(Egad, it's the 19th already and we're only into our SIXTH post of the month? That's like the blogging regularity of a regular person with a healthy social life! Has Twisted Tales' moment in the sun passed, or is the busiest stretch of the year to be blamed? Oh well, let's just give your harried writer here the benefit of the doubt and hope that the goodies will start appearing come the new year. But wait, then there's Chinese New Year...
Bleargh, passion, passion...that's what I'm supposed to write with, right?)
Okay, I'll be honest. The part in brackets was written three days ago, which was when I started writing this chapter and have been unable to finish since. Between the rushing to and fro college for the graduation exhibition setup, some dumb interview with the college, designing, redesigning, and re-redesigning the church bulletin which I still insist sucks, trying my hardest to feel like I'm on holiday, and lots of other menial stuff like eating and sleeping, I can't believe I'm still almost as busy as I was at the end of the term. Talk about reliving a nightmare.
But the biggest bombshell came yesterday. As I was driving home, I suddenly received an SMS from Zhi Yong which went something like, "Eh, did you hear? Ju Liang is in the hospital for suspected leukemia. Pls pray for him.". Ju Liang is, in case you didn't know, a pretty close friend of mine in church. Rather numbly I just deleted the message and muttered a half-hearted prayer or two when traffic was slow.
The severity of the situation didn't strike me still this morning. Watching Narnia with some friends. Fetching them back. Doing my usual crappy high-pitched sing-along to Phantom Of The Opera to amuse them. Driving to college. Doing minimal work. Goofing around with a digital camera. All the while Ju Liang was on my mind, but I still somehow assumed him to be having some sort of high fever. I don't know why nothing bad crossed my mind. Maybe I'm just like that.
It was only when I was at Zhi Yong's house later, about to leave for the hospital to visit Ju Liang, that Zhi Yong's father let me in on the diagnosis. Apparently Ju Liang was confirmed to be suffering from leukemia and has to undergo chemotheraphy. The expected life span for a leukemia patient after treatment is five years.
Now he was talking about life spans.
I've read countless such stories and articles, and not one of them has left a lasting impression on me. I don't expect this one to change you in any way, unless you know Ju Liang too. It doesn't have a moral lesson at the end. It's not a feel-good story, nor a heartstrings-tugging one. In fact, the story hasn't even started yet. I'm writing this down just because I need to.
He seemed fine at the hospital.
At the end of the night, I asked Zhi Yong, "Hey...he'll be all right, won't he?"
"Will he...die?" I just had to ask.
"Oh well," I looked up at the stars, dotting the black sky like silverdust. "I could think of a million things to say beginning with 'I think God is trying to...', but who am I to speak of God's will?"
Dear Lord Jesus, please take good care of my friend Ju Liang.

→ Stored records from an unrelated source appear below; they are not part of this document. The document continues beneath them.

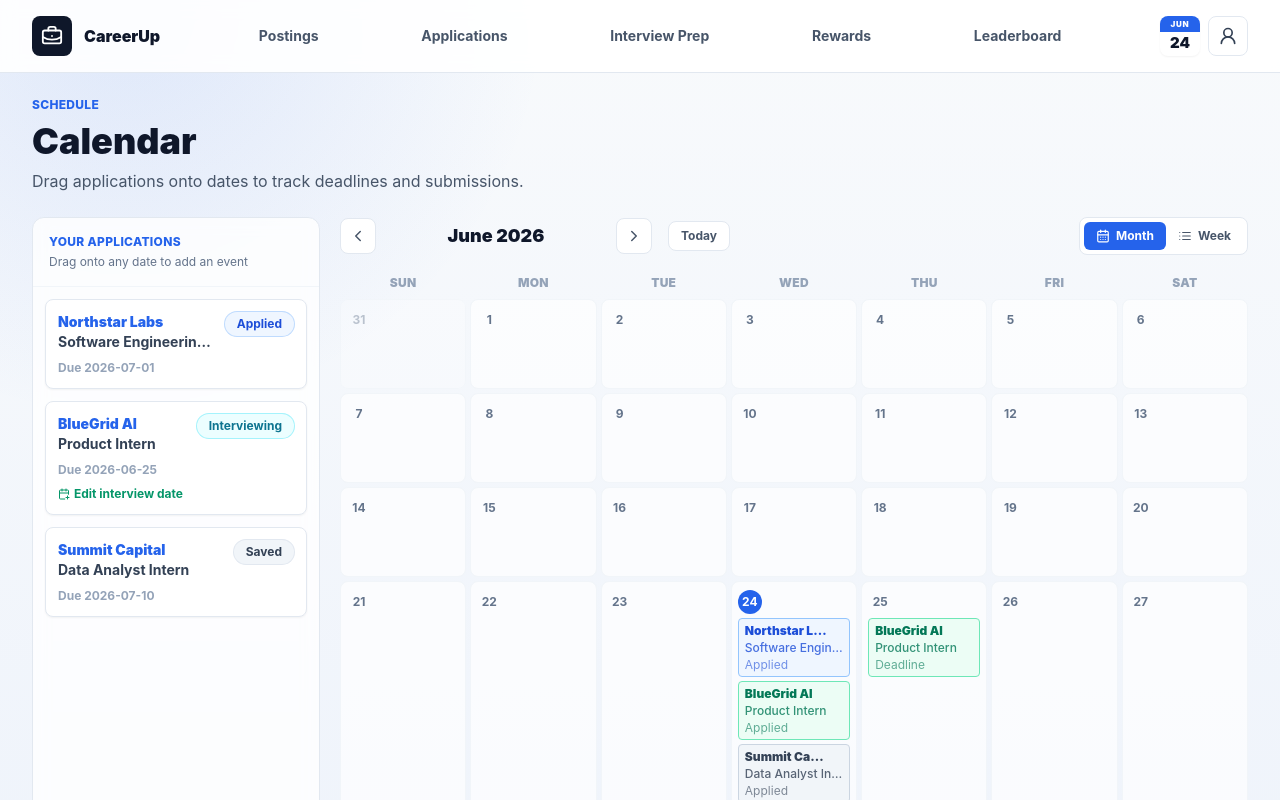
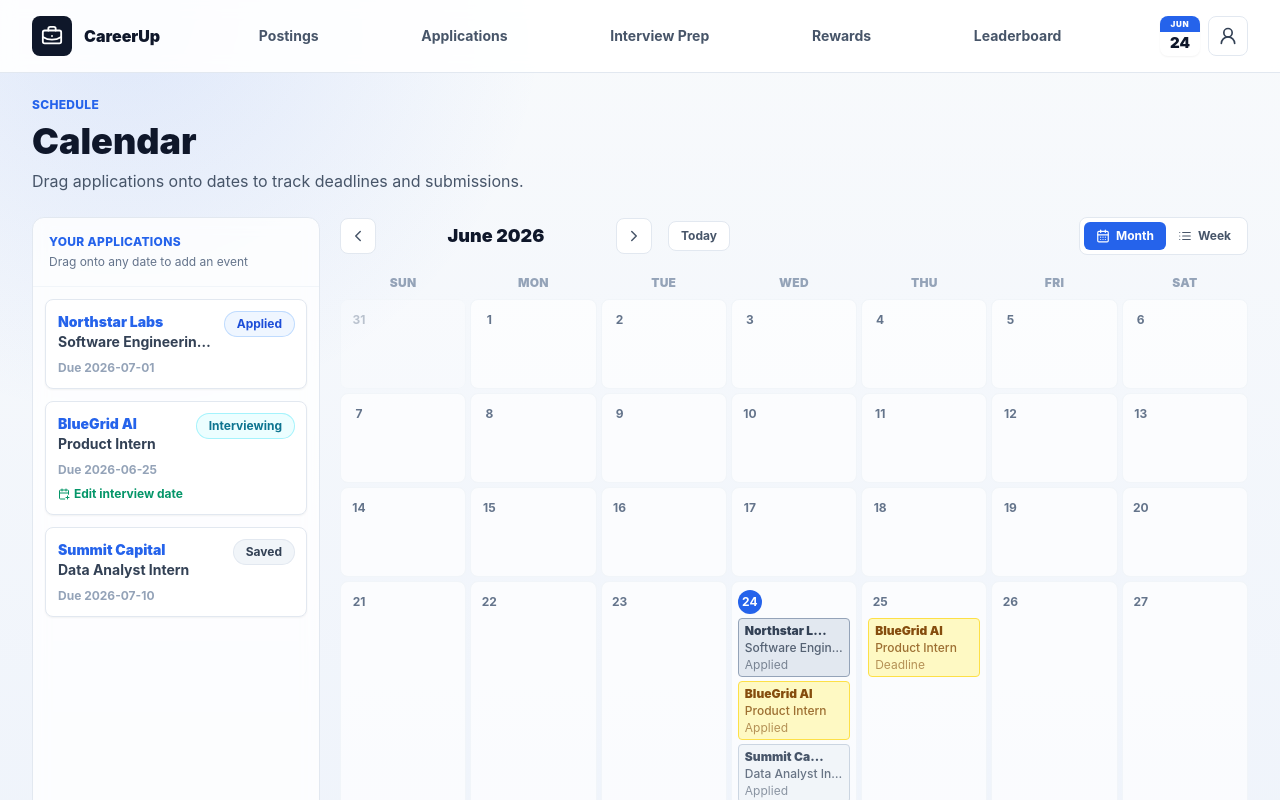
Before and after one commit to Varun-gull/CareerUp, a Next.js app: page /calendar in a window 1280 px wide. Shown: the top 800 px of the page. Built offline with nearby package versions, Linux system fonts and the light colour scheme; no server answers.

Commit message:
Update calendar event colors: applied=grey, interviewing=yellow, offer=green
Co-Authored-By: Claude Sonnet 4.6 <noreply@anthropic.com>

```diff
--- a/components/CalendarView.tsx
+++ b/components/CalendarView.tsx
@@ -13,10 +13,10 @@ import type { Application, CalendarEvent } from "@/lib/types";
 type View = "month" | "week";
 
 const STATUS_COLORS: Record<string, string> = {
-  saved: "bg-slate-100 text-slate-700 border-slate-300",
-  applied: "bg-blue-50 text-blue-700 border-blue-300",
-  interviewing: "bg-emerald-50 text-emerald-700 border-emerald-300",
-  offer: "bg-amber-50 text-amber-700 border-amber-300",
+  saved: "bg-slate-100 text-slate-600 border-slate-300",
+  applied: "bg-slate-200 text-slate-700 border-slate-400",
+  interviewing: "bg-yellow-100 text-yellow-800 border-yellow-300",
+  offer: "bg-green-100 text-green-800 border-green-300",
   rejected: "bg-red-50 text-red-600 border-red-200",
 };
 
```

Wow, that almost qualifies as a seperate Writer's Block. Never mind, the story's gonna be an added bonus...
The New Girl, Chapter 17

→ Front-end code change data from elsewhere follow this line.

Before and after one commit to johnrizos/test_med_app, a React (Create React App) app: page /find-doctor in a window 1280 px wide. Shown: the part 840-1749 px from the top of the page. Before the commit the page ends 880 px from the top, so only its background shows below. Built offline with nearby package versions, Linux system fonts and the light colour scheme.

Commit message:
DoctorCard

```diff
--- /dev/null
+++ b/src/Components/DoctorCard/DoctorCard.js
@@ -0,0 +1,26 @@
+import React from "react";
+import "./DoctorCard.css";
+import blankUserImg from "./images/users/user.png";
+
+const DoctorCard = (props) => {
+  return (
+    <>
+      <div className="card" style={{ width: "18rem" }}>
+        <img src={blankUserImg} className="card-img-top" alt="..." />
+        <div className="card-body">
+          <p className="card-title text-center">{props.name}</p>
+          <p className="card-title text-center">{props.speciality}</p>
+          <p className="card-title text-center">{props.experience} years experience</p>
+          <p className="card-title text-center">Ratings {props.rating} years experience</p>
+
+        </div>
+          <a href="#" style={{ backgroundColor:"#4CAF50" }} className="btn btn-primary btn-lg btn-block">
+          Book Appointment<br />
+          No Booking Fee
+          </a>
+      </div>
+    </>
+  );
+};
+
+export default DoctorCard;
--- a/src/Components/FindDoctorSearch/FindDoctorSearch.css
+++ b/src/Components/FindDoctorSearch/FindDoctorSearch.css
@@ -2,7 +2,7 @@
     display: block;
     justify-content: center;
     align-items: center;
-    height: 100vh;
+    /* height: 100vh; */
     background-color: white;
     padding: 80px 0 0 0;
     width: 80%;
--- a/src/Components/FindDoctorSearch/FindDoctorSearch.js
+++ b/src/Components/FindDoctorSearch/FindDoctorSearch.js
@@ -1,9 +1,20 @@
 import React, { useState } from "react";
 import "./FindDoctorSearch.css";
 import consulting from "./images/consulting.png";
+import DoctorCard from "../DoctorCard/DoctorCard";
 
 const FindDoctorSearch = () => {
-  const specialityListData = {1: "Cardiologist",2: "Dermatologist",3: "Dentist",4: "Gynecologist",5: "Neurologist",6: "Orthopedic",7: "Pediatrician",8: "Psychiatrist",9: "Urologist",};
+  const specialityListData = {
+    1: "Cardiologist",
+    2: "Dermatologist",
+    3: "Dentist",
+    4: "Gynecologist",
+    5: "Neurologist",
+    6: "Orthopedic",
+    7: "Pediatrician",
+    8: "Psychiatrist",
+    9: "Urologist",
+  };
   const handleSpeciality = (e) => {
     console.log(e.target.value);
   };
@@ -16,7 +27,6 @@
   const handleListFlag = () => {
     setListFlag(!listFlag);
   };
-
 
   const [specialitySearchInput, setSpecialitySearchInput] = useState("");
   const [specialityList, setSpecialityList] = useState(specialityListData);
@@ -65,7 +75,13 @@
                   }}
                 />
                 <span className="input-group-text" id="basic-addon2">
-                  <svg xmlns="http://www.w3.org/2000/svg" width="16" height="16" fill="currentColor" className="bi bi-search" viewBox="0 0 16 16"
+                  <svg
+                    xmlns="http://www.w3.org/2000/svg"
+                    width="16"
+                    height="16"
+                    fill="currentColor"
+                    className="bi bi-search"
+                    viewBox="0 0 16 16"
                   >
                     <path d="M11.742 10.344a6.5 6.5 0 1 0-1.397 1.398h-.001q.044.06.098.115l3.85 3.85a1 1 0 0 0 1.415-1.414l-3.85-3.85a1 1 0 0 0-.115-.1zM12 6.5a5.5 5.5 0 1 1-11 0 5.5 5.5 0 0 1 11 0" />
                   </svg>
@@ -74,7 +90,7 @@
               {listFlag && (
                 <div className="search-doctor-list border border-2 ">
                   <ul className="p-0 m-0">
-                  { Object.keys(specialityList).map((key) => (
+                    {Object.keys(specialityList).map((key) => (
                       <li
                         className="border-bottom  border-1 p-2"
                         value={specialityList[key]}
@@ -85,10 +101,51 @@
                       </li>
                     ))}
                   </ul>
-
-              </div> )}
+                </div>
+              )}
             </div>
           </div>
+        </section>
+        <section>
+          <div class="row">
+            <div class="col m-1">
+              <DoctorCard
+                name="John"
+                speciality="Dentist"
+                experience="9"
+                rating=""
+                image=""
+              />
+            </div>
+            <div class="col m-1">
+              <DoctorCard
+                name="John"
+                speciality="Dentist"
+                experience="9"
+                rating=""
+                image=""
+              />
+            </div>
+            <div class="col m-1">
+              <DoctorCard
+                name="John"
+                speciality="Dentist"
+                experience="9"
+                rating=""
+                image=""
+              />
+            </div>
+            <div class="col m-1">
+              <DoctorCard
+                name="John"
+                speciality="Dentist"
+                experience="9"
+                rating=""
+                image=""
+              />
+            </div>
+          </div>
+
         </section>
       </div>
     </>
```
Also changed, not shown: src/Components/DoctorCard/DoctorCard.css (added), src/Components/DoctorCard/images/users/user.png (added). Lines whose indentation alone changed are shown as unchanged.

Jean eyed the unguarded window at the far end of the room. The other two patients between her and the window were fast asleep in their beds though it was still bright. The annoying nurse who checked on them every hour was still fifteen minutes before schedule. Plenty of time for her to climb out and hail a taxi to school before anyone noticed.

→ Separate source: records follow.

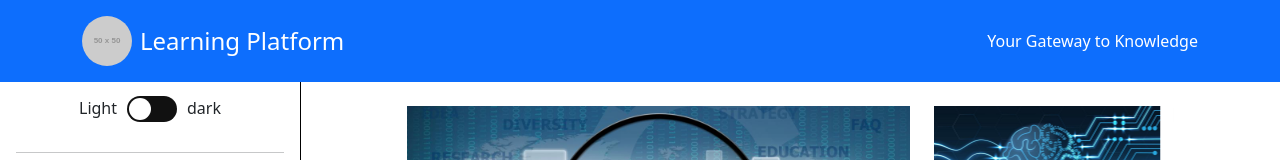
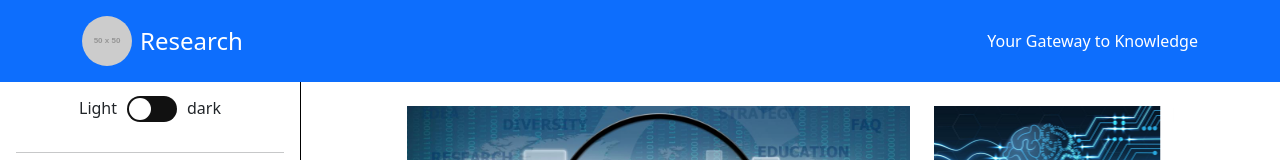
Before and after one commit to Mrkweb15/quametwebsite, a plain HTML site: page index.html in a window 1280 px wide. Shown: the top 160 px of the page. Drawn offline with nearby package versions, Linux system fonts and the light colour scheme; placeholder pictures from the web are drawn by us; some icons are missing.

Commit message:
Update index.html

```diff
--- a/index.html
+++ b/index.html
@@ -3,7 +3,7 @@
 <head>
   <meta charset="UTF-8">
   <meta name="viewport" content="width=device-width, initial-scale=1.0">
-  <title>Responsive Learning Platform</title>
+  <title>Quamet Learning Platform</title>
   <!-- Bootstrap CSS -->
   <link href="https://cdn.jsdelivr.net/npm/bootstrap@5.3.0-alpha3/dist/css/bootstrap.min.css" rel="stylesheet">
 
@@ -123,7 +123,7 @@
         <div class="container d-flex justify-content-between align-items-center">
             <div class="d-flex align-items-center">
                 <img src="https://via.placeholder.com/50" alt="Logo" class="me-2" id="logo" style="border-radius: 50%;">
-                <h1 class="h4 mb-0">Learning Platform</h1>
+                <h1 class="h4 mb-0">Research</h1>
             </div>
             <button id="sidebarToggle" class="btn btn-primary d-md-none">☰</button>
             <p class="mb-0 d-none d-md-block">Your Gateway to Knowledge</p>
```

She'd been stuck here for an entire morning and afternoon, ready to wither from the boredom. Her parents were still out there consulting with the doctors on the A to Zs of her condition and from what little bit she could gather, still nobody had a clue what was happening. Each time the doctors told them that in their medical gibberish, her father grew increasingly agitated while her mother inched closer to a nervous breakdown.
May was positive that black magic was behind it all. The only question was whether it was Saras' doing or Jean's. Both of them would want her to believe that the other did it, and had perfectly valid reasons to back themselves up. To make matters worse, she still didn't know if Jean was all right after her tantrum in the garden.
"Excuse me, Miss Leong," the nurse poked her head in. "You have a guest."
A guest? It had better not be the first in a dreaded never-ending slew of relatives asking the same questions over and over.
"Let him in."
She heard the nurse speak softly to someone and then the door opening. It was Saras.
"Saras?" She looked very much different from her usual rowdy self in school, almost docile with her neat untied hair and cotton skirt. "I-I didn't expect you at all."
"I won't take long." she smiled and sat beside her bed.